Screenshot of the original 2008 Adobe Flash weather information display, as previously published on the Gatehouse website

When the Tarset website's design was refreshed in March 2015, the home page weather panel was changed to make it compatible with a wider range of user devices, including mobile phones and tablets.

Screenshot of the 2015 weather information panel for the updated Tarset website

In May 2016 the previous Adobe Flash weather display information was replaced this new custom-created HTML5/JavaScript version for better cross-browser and mobile device support, using a responsive mobile-first design.

In June 2022, the temperature gauges and charts were updated to take into account the new maximum daily temperature value of 35.4°C recorded on 19 July 2022. Temperature data display was also changed from zero to one decimal place, to reflect increased confidence in the accuracy and precision of the weatherstation's temperature sensor.

Tarset News/Diary

Weather charts and summary data have been provided to the quarterly local newsletter Tarset News since 2008. Until recently, this comprised of a combination of text information and simple charts for daily temperature high/low and rainfall.

Since 2016, these have been replaced by quarterly infographics, containing greater information and analysis, and which are reproduced here on this website.


Since January 2023, the weatherstation toots from regularly.
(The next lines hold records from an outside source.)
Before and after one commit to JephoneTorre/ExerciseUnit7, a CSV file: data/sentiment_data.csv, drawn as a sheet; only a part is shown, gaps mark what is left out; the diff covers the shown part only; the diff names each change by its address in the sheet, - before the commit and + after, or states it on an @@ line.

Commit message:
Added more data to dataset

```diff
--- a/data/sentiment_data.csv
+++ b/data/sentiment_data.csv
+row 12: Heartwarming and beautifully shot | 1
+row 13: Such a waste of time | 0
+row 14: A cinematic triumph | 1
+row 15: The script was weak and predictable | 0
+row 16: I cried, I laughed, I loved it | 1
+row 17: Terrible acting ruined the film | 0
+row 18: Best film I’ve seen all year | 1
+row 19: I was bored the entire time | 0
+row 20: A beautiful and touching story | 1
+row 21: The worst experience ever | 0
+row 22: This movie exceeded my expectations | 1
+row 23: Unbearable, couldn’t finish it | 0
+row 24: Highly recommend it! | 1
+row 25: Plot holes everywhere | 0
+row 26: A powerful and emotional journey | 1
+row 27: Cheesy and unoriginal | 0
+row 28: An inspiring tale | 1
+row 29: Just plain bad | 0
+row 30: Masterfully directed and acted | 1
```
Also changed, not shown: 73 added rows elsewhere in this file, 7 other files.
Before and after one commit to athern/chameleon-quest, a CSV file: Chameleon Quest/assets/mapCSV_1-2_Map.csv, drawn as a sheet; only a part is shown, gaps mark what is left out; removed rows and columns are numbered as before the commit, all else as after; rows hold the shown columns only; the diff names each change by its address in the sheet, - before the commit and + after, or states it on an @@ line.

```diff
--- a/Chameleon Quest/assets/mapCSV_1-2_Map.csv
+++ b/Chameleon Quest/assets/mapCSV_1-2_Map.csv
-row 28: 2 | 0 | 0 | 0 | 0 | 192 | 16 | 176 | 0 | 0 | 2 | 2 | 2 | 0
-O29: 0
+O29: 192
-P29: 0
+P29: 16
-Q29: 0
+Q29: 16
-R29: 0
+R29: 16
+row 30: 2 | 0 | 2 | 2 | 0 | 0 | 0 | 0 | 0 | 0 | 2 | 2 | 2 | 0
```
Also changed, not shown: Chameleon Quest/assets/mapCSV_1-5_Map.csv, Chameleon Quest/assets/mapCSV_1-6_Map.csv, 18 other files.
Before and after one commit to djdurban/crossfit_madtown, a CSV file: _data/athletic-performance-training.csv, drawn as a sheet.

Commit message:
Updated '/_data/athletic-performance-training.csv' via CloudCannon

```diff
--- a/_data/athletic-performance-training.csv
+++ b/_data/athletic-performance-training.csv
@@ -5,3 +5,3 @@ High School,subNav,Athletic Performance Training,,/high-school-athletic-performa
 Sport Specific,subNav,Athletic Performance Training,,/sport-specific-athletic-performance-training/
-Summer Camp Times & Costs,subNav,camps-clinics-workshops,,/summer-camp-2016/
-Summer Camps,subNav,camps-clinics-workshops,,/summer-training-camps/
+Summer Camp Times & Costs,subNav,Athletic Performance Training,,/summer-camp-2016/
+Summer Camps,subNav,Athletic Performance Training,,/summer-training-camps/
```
Each day this comprises a summary of the previous day's conditions at 05:00hrs, current conditions at 06:00, 12:00, 10:00 and 23:00hrs, with the forecast at 07:00hrs and hourly if it changes.

The weathersation has been tweeting since 2010 from @TarsetWeather but, following migration to Mastodon, will eventually cease.